- _Work item_
From the data, return each line holding the word "leak".

(Before-and-after page screenshots)
-*-

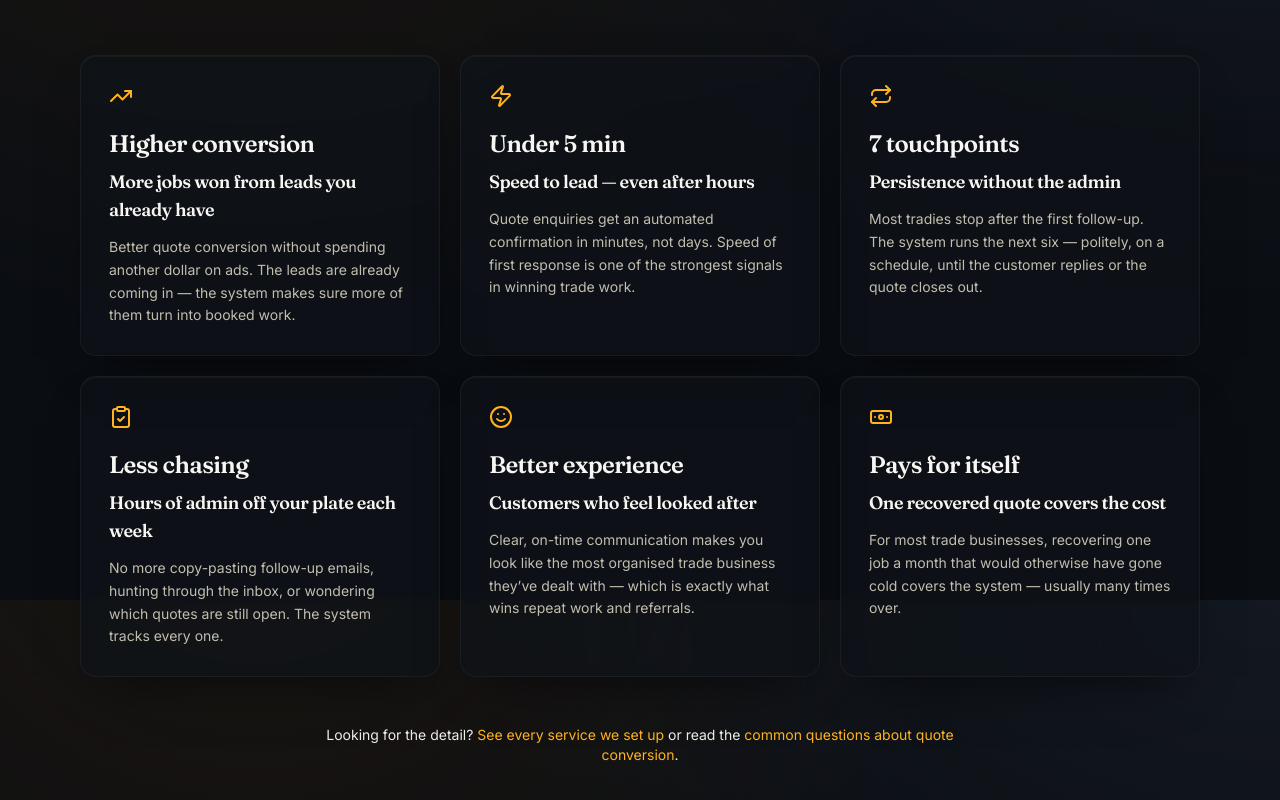
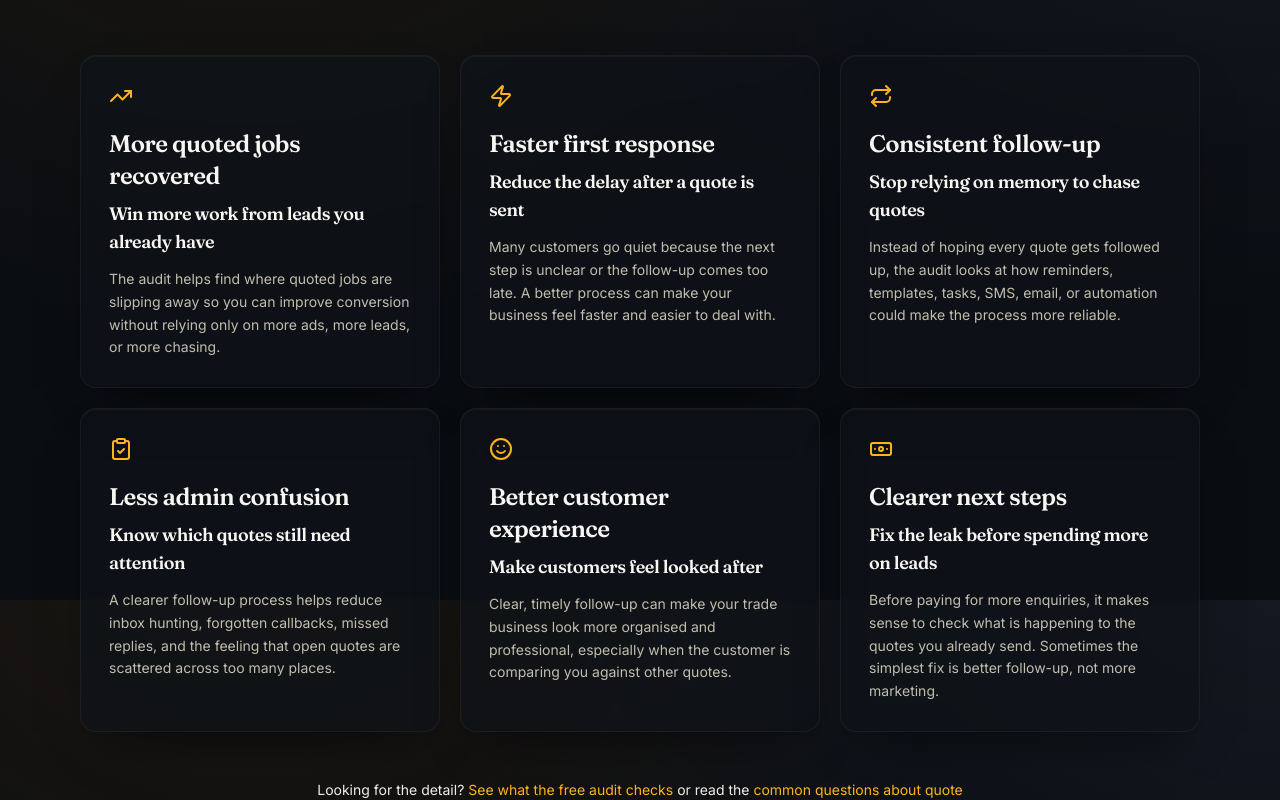
Before and after one commit to rickybourke73-sudo/tradie-systems-co, a Next.js app: page / in a window 1280 px wide. Shown: the part 5800-6600 px from the top of the page. Built offline with nearby package versions, Linux system fonts and the light colour scheme; no server answers.

Commit message:
Clean up audit-first homepage sections

```diff
--- a/components/sections/Benefits.tsx
+++ b/components/sections/Benefits.tsx
@@ -12,39 +12,39 @@ import {
 const benefits = [
   {
     icon: TrendingUp,
-    metric: 'Higher conversion',
-    title: 'More jobs won from leads you already have',
-    body: 'Better quote conversion without spending another dollar on ads. The leads are already coming in — the system makes sure more of them turn into booked work.'
+    metric: 'More quoted jobs recovered',
+    title: 'Win more work from leads you already have',
+    body: 'The audit helps find where quoted jobs are slipping away so you can improve conversion without relying only on more ads, more leads, or more chasing.'
   },
   {
     icon: Zap,
-    metric: 'Under 5 min',
-    title: 'Speed to lead — even after hours',
-    body: 'Quote enquiries get an automated confirmation in minutes, not days. Speed of first response is one of the strongest signals in winning trade work.'
+    metric: 'Faster first response',
+    title: 'Reduce the delay after a quote is sent',
+    body: 'Many customers go quiet because the next step is unclear or the follow-up comes too late. A better process can make your business feel faster and easier to deal with.'
   },
   {
     icon: Repeat,
-    metric: '7 touchpoints',
-    title: 'Persistence without the admin',
-    body: 'Most tradies stop after the first follow-up. The system runs the next six — politely, on a schedule, until the customer replies or the quote closes out.'
+    metric: 'Consistent follow-up',
+    title: 'Stop relying on memory to chase quotes',
+    body: 'Instead of hoping every quote gets followed up, the audit looks at how reminders, templates, tasks, SMS, email, or automation could make the process more reliable.'
   },
   {
     icon: ClipboardCheck,
-    metric: 'Less chasing',
-    title: 'Hours of admin off your plate each week',
-    body: 'No more copy-pasting follow-up emails, hunting through the inbox, or wondering which quotes are still open. The system tracks every one.'
+    metric: 'Less admin confusion',
+    title: 'Know which quotes still need attention',
+    body: 'A clearer follow-up process helps reduce inbox hunting, forgotten callbacks, missed replies, and the feeling that open quotes are scattered across too many places.'
   },
   {
     icon: Smile,
-    metric: 'Better experience',
-    title: 'Customers who feel looked after',
-    body: 'Clear, on-time communication makes you look like the most organised trade business they’ve dealt with — which is exactly what wins repeat work and referrals.'
+    metric: 'Better customer experience',
+    title: 'Make customers feel looked after',
+    body: 'Clear, timely follow-up can make your trade business look more organised and professional, especially when the customer is comparing you against other quotes.'
   },
   {
     icon: Banknote,
-    metric: 'Pays for itself',
-    title: 'One recovered quote covers the cost',
-    body: 'For most trade businesses, recovering one job a month that would otherwise have gone cold covers the system — usually many times over.'
+    metric: 'Clearer next steps',
+    title: 'Fix the leak before spending more on leads',
+    body: 'Before paying for more enquiries, it makes sense to check what is happening to the quotes you already send. Sometimes the simplest fix is better follow-up, not more marketing.'
   }
 ];
 
@@ -53,8 +53,8 @@ export function Benefits() {
     <Section id="benefits">
       <SectionHeader
         eyebrow="The outcomes"
-        title="What changes when every quote actually gets followed up."
-        description="A proper quote follow-up system doesn’t add software to your business — it plugs the leak that’s quietly costing you the most money every week. Better quote conversion, faster speed to lead, less admin off your plate."
+        title="What can change when quote follow-up stops being random."
+        description="A free quote follow-up audit helps identify where quoted jobs are going cold, where customers are being left waiting, and what would make your follow-up process more consistent."
       />
 
       <div className="mt-12 grid gap-5 sm:mt-14 sm:grid-cols-2 lg:grid-cols-3">
@@ -82,14 +82,14 @@ export function Benefits() {
           href="/services"
           className="text-signal-400 underline-offset-4 hover:underline"
         >
-          See every service we set up
+          See what the free audit checks
         </Link>{' '}
         or read the{' '}
         <Link
           href="/faqs"
           className="text-signal-400 underline-offset-4 hover:underline"
         >
-          common questions about quote conversion
+          common questions about quote follow-up
         </Link>
         .
       </p>
--- a/components/sections/WhyLosing.tsx
+++ b/components/sections/WhyLosing.tsx
@@ -3,35 +3,35 @@ import { Section, SectionHeader } from '@/components/ui/Section';
 import { X, Check } from 'lucide-react';
 
 const losing = [
-  'Quote sent. No follow-up. Lead forgets you exist.',
-  'Customer rings on Friday at 4pm. You’re on a roof. Voicemail. Lost.',
+  'Quote sent. No clear next step. Lead forgets you exist.',
+  'Customer rings back while you’re on the tools. You miss it, then forget to return the call.',
   '“I’ll call them back tomorrow” turns into “I’ll call them back next week.”',
   'Email sits in their inbox. They don’t reply. You assume they went elsewhere.',
-  'Your quoting software sends one auto-email. That’s the entire follow-up plan.',
-  'You can’t remember which quotes are still open and which are dead.'
+  'Your quoting software sends one auto-email, but nothing else happens after that.',
+  'You can’t remember which quotes are still open, which need chasing, and which are dead.'
 ];
 
-const winning = [
-  'Every quote gets an instant confirmation reply, even outside hours.',
-  'A polite SMS sequence runs over the next two weeks — no manual effort.',
-  'When the customer replies, follow-up pauses and you’re notified instantly.',
-  'Cold quotes get a final reactivation message — some come back, some politely close out.',
-  'You see exactly which quotes are open, won, and lost.',
-  'Your follow-up looks the same whether you quoted Monday or Saturday night.'
+const improving = [
+  'Every quote has a clear follow-up plan attached to it.',
+  'Customers know what happens next after the quote is sent.',
+  'Follow-up timing is planned instead of left to memory.',
+  'Replies are easier to spot, route, and handle before they go stale.',
+  'Older quotes can be reviewed instead of forgotten completely.',
+  'You know which follow-up gaps need a DIY fix, reminder, template, automation, or done-for-you help.'
 ];
 
 const traits = [
   {
-    title: 'No new software to learn',
-    body: 'The system runs behind the tools you already use — ServiceM8, Tradify, simPRO, AroFlo, Jobber, Gmail. You stay on the tools; nothing changes about how you quote.'
+    title: 'Focused only on quote follow-up',
+    body: 'The audit is not a broad business automation review. It looks specifically at what happens after quotes are sent and where jobs may be going cold.'
   },
   {
     title: 'Built around how tradies actually work',
-    body: 'Quoting at night, on site, between jobs. The system handles the chasing while you handle the work. No dashboards to babysit, no daily check-ins required.'
+    body: 'Quoting at night, on site, between jobs, and from different tools. The aim is to improve follow-up without making you babysit dashboards or learn unnecessary software.'
   },
   {
-    title: 'Set up in about three weeks',
-    body: 'Week 1 we learn your business. Week 2 we build it. Week 3 we switch it on. You approve every message before it goes live.'
+    title: 'Audit before implementation',
+    body: 'Some businesses only need better wording, reminders, or a clearer process. Others may need automation or done-for-you setup. The audit helps decide what actually makes sense.'
   }
 ];
 
@@ -40,17 +40,17 @@ export function WhyLosing() {
     <Section id="why-tradies">
       <SectionHeader
         eyebrow="Why it works for tradies"
-        title="Designed around the way trade businesses actually run."
-        description="We focus on one thing — quote follow-up for Australian tradies — and nothing else. That focus is why the system fits the way you work, instead of asking you to fit it."
+        title="Designed around the way trade businesses actually quote."
+        description="We focus on one thing — quote follow-up for Australian tradies. The goal is to find where quoted jobs are going cold before recommending any fix, system, or implementation."
       />
 
       {/* With/without comparison */}
       <div className="mt-12 grid gap-5 sm:mt-14 md:grid-cols-2">
-        {/* Without a system */}
+        {/* Without a clear process */}
         <div className="card border-danger/20 p-6 sm:p-7 md:p-8">
           <div className="mb-6 flex items-center gap-3">
             <span className="font-mono text-[11px] font-semibold uppercase tracking-[0.18em] text-danger">
-              Without a follow-up system
+              Without clear quote follow-up
             </span>
             <span className="h-px flex-1 bg-danger/20" aria-hidden="true" />
           </div>
@@ -69,16 +69,16 @@ export function WhyLosing() {
           </ul>
         </div>
 
-        {/* With a follow-up system */}
+        {/* With a clearer follow-up process */}
         <div className="card border-success/20 bg-gradient-to-br from-ink-900 to-ink-900/40 p-6 sm:p-7 md:p-8">
           <div className="mb-6 flex items-center gap-3">
             <span className="font-mono text-[11px] font-semibold uppercase tracking-[0.18em] text-success">
-              With a proper follow-up system
+              With a clearer follow-up process
             </span>
             <span className="h-px flex-1 bg-success/20" aria-hidden="true" />
           </div>
           <ul className="space-y-4">
-            {winning.map((item) => (
+            {improving.map((item) => (
               <li key={item} className="flex items-start gap-3">
                 <span
                   className="mt-0.5 inline-flex h-5 w-5 flex-none items-center justify-center rounded-full bg-success/15"
@@ -104,12 +104,12 @@ export function WhyLosing() {
       </div>
 
       <p className="mx-auto mt-12 max-w-2xl text-center text-sm text-bone-400">
-        Curious how the system actually runs? See{' '}
+        Curious what your current process is missing? See{' '}
         <Link
           href="/services"
           className="text-signal-400 underline-offset-4 hover:underline"
         >
-          every service we set up
+          what the free audit checks
         </Link>
         , or read the{' '}
         <Link
```
Also changed, not shown: components/sections/AfterYouSayYes.tsx (+36 -36 lines).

-*-

- _Reply to the exercise_
+    title: 'Fix the leak before spending more on leads',
-        description="A proper quote follow-up system doesn’t add software to your business — it plugs the leak that’s quietly costing you the most money every week. Better quote conversion, faster speed to lead, less admin off your plate."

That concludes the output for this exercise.